When a named shareholder of a professional corporation retires from the active practice of law and is no longer a shareholder in the firm, but remains associated with the firm in "of counsel" status, the firm may retain the retired shareholder's name in the firm name where the firm name has been long-established and well-recognized, if communications about the lawyer's status clearly indicate that the lawyer is retired. Lawyers and law firms engaged in "of counsel" affiliations are treated as one firm for purposes of the rules governing lawyer disqualification and lawyers as witnesses. If the "of counsel" and the law firm are located in different jurisdictions, any jurisdictional limitations of the affiliated lawyers must be made clear on public communications concerning the relationship.
For further guidance, see MRPC 7.5; RI-90, RI-102, RI-237 and "The Nuts and Bolts of Letterhead" in the November 1997 edition of the Michigan Bar Journal.
5. May I send a letter "advertising" my practice to the general public in my town?
Direct mail advertising or solicitation is governed by MRPC 7.3(a). That rule is further supplemented by the United States Supreme Court case of Shapero v Kentucky Bar Association, 486 US 466; 108 S Ct 1916; 100 L Ed 2d 475 (1988). Under these rules, a lawyer may send a "truthful and nondeceptive" letter to potential clients known to face particular legal problems. Also, a lawyer may send letters or advertising circulars to the general public not known to need legal services of the kind provided by the lawyer, but who are so situated that they might in general find such services useful.

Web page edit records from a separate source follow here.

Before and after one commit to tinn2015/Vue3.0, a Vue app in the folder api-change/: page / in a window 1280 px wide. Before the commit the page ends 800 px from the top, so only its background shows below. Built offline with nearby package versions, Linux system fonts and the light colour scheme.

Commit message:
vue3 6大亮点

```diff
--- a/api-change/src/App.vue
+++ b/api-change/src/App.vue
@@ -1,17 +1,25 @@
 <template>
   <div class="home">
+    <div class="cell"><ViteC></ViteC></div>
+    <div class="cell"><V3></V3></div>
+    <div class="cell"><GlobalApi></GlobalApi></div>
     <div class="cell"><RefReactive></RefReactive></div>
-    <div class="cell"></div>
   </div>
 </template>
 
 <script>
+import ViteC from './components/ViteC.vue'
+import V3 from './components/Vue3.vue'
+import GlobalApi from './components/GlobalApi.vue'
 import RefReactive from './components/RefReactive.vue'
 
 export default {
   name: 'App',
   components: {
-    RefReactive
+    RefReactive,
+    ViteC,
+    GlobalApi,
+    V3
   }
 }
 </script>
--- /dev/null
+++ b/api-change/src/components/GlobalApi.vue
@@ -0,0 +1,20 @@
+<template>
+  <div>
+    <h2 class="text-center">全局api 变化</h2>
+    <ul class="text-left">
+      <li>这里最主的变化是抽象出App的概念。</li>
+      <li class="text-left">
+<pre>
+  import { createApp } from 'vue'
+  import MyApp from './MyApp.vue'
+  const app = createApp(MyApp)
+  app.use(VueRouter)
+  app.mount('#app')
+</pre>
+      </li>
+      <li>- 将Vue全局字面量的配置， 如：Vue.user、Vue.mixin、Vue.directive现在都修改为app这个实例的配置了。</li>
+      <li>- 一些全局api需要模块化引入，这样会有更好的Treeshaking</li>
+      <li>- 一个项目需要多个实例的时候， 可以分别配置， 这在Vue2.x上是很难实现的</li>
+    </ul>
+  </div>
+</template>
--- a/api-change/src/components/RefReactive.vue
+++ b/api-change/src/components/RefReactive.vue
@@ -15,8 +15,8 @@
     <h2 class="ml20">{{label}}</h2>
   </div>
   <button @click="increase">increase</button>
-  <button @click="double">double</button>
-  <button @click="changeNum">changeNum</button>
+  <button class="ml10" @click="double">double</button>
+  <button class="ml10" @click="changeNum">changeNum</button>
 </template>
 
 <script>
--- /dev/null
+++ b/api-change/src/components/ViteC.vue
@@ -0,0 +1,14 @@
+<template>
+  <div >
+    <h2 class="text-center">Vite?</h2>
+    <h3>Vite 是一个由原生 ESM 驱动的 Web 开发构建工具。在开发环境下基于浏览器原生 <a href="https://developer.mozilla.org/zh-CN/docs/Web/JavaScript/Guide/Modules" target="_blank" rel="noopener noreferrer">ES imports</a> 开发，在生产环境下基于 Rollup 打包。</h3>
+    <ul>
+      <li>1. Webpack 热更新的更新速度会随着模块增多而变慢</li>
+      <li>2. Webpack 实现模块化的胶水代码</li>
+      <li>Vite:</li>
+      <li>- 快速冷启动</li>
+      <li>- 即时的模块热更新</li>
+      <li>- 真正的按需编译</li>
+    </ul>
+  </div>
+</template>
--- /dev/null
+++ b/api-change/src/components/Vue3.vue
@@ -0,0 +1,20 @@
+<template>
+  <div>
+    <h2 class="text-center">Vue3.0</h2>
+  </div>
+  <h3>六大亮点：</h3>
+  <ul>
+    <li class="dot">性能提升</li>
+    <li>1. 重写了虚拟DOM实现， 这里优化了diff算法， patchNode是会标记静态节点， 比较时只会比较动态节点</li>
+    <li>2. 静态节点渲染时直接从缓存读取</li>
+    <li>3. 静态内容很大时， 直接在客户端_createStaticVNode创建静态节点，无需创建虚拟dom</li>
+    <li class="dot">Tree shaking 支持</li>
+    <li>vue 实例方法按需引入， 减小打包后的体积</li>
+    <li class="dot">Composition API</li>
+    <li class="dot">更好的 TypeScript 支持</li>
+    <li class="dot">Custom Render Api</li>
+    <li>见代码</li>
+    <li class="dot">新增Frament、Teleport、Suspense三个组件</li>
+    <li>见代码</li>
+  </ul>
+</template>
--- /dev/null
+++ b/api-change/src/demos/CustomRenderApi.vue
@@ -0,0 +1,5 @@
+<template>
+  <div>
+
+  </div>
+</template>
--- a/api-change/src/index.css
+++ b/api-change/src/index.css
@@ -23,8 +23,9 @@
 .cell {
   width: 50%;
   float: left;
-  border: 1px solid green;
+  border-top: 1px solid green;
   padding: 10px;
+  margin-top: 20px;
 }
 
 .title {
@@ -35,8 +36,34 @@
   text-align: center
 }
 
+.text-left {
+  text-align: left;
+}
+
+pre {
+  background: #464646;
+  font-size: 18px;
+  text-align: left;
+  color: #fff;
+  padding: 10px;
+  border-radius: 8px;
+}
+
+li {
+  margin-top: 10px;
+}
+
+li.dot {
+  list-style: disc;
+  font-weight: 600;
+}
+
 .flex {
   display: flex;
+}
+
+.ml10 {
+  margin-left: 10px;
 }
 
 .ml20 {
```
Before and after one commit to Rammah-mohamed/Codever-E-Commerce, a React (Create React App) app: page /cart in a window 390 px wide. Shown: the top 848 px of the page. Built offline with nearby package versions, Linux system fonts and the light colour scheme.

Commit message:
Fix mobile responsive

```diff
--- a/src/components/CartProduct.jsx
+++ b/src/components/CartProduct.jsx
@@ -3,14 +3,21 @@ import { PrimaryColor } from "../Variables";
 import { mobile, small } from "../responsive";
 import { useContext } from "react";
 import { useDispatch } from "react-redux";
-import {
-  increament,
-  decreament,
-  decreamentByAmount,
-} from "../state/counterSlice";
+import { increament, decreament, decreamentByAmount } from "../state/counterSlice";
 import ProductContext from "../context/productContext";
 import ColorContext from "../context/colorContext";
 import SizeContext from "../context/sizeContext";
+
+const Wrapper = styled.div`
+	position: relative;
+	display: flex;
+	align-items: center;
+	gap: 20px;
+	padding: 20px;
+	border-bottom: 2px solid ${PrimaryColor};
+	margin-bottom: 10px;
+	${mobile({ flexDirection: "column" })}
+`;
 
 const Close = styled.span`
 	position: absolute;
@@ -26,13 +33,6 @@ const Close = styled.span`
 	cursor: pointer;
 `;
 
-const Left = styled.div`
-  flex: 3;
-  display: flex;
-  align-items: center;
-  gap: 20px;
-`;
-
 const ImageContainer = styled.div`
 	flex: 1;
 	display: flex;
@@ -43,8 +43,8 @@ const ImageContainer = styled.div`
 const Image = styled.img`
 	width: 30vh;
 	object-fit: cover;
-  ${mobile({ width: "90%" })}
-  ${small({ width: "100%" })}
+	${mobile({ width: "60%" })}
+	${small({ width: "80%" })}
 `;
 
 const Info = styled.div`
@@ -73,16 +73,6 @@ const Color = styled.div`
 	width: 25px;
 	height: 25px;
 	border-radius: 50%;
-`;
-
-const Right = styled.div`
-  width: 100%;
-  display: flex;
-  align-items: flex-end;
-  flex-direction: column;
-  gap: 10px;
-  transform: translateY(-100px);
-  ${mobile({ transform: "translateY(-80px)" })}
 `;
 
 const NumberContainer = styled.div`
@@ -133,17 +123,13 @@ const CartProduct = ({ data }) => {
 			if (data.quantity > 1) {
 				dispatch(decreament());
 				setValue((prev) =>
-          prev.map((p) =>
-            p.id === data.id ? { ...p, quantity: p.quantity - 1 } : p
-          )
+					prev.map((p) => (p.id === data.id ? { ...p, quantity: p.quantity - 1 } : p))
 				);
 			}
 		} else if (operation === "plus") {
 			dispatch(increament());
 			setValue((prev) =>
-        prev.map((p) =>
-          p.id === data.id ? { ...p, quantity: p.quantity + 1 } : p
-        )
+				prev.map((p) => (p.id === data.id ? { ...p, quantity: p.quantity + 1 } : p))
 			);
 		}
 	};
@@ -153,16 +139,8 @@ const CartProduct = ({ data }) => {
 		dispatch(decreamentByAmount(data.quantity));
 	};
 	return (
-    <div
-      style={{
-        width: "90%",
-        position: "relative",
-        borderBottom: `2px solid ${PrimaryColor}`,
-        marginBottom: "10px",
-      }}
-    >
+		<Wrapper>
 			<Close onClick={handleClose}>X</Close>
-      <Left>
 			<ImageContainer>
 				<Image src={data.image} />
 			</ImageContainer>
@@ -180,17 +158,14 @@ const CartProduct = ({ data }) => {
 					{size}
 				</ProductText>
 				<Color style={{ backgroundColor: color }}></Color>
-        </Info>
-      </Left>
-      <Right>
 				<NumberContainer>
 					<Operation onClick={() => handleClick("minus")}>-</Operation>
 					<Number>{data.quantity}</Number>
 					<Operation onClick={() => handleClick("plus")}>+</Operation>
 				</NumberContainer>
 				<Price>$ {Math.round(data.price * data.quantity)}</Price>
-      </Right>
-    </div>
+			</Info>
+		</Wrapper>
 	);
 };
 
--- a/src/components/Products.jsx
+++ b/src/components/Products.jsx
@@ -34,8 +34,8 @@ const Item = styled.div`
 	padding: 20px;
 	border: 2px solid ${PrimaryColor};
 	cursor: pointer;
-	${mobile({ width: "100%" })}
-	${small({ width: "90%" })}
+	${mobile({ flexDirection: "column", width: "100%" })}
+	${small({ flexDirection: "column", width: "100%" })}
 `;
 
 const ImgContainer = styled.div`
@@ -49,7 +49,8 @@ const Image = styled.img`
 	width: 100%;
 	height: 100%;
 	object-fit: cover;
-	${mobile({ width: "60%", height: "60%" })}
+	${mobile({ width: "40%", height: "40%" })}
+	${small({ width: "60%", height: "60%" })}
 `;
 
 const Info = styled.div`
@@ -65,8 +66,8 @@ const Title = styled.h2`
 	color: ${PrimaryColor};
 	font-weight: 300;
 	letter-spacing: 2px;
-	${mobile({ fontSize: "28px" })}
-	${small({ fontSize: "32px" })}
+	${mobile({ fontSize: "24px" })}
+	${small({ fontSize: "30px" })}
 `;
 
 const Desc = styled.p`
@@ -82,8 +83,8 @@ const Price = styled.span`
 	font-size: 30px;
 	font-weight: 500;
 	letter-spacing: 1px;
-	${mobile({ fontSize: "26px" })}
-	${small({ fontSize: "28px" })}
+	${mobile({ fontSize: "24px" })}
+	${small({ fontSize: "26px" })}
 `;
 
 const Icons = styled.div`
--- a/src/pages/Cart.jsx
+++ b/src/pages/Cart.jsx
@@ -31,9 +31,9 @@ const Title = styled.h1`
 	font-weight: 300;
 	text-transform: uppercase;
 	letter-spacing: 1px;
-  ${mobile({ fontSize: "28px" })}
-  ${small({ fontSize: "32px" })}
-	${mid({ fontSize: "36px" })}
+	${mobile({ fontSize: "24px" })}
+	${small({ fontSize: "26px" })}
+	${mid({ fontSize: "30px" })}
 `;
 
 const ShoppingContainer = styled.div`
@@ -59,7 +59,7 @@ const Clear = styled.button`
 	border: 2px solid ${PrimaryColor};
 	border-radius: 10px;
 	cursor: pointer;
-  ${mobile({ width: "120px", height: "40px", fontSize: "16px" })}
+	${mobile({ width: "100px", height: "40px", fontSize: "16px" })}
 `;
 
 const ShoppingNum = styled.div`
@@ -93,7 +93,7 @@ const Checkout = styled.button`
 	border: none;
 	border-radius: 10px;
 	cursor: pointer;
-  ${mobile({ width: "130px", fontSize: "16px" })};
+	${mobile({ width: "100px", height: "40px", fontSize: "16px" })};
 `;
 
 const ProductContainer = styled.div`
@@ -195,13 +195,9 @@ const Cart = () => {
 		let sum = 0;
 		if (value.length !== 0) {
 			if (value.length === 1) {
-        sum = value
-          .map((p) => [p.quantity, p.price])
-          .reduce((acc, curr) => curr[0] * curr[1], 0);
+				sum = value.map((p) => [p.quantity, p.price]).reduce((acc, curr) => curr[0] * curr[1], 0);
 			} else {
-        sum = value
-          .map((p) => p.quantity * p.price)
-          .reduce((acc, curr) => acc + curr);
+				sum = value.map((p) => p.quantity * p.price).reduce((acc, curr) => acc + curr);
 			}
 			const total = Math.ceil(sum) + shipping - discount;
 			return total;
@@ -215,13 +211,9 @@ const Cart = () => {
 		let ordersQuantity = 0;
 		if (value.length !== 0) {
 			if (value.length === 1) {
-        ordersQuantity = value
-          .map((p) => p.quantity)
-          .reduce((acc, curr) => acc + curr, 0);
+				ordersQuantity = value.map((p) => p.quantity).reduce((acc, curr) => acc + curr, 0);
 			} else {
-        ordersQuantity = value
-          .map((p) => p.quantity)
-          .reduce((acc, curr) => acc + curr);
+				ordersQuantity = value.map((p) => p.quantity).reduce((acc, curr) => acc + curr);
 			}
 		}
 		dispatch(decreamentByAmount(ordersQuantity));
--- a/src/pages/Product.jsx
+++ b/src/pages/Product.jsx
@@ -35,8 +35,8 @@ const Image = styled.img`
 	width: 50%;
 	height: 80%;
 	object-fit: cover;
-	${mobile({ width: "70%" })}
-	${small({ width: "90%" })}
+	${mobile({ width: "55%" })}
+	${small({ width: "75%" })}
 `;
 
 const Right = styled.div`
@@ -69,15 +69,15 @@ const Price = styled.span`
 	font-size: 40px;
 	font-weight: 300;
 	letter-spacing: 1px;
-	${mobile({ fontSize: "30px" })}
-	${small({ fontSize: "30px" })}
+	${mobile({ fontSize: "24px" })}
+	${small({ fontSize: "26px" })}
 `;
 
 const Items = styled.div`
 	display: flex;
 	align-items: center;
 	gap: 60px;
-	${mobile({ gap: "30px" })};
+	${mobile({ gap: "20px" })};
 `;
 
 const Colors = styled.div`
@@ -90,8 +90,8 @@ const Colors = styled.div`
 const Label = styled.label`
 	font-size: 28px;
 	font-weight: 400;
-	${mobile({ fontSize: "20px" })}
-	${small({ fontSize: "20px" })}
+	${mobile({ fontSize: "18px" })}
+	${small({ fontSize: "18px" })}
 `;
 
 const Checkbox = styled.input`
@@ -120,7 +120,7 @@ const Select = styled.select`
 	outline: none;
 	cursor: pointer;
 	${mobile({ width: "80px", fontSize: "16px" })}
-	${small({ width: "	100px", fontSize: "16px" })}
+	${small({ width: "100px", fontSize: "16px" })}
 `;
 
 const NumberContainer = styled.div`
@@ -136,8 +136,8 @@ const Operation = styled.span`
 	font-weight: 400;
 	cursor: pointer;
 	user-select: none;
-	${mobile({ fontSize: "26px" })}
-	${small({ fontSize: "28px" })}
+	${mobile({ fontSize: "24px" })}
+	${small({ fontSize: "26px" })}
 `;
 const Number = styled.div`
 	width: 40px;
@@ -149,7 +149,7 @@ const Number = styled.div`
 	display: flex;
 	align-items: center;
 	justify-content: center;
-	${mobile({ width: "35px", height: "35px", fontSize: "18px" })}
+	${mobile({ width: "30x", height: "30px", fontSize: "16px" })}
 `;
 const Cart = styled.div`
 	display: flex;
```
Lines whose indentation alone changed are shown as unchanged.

For further guidance, see MRPC 7.3; RI-18, RI-49, RI-74, RI-193, RI-244.
Bonus Question: How do I get copies of the Ethics Opinions that you quoted? The full text of the State Bar's ethics opinions are found on the Bar's internet website, free of charge. Find our home page at www.michbar.org, then click on the "Ethics Opinions" button.
Thomas K. Byerley is the Regulation Counsel for the State Bar of Michigan.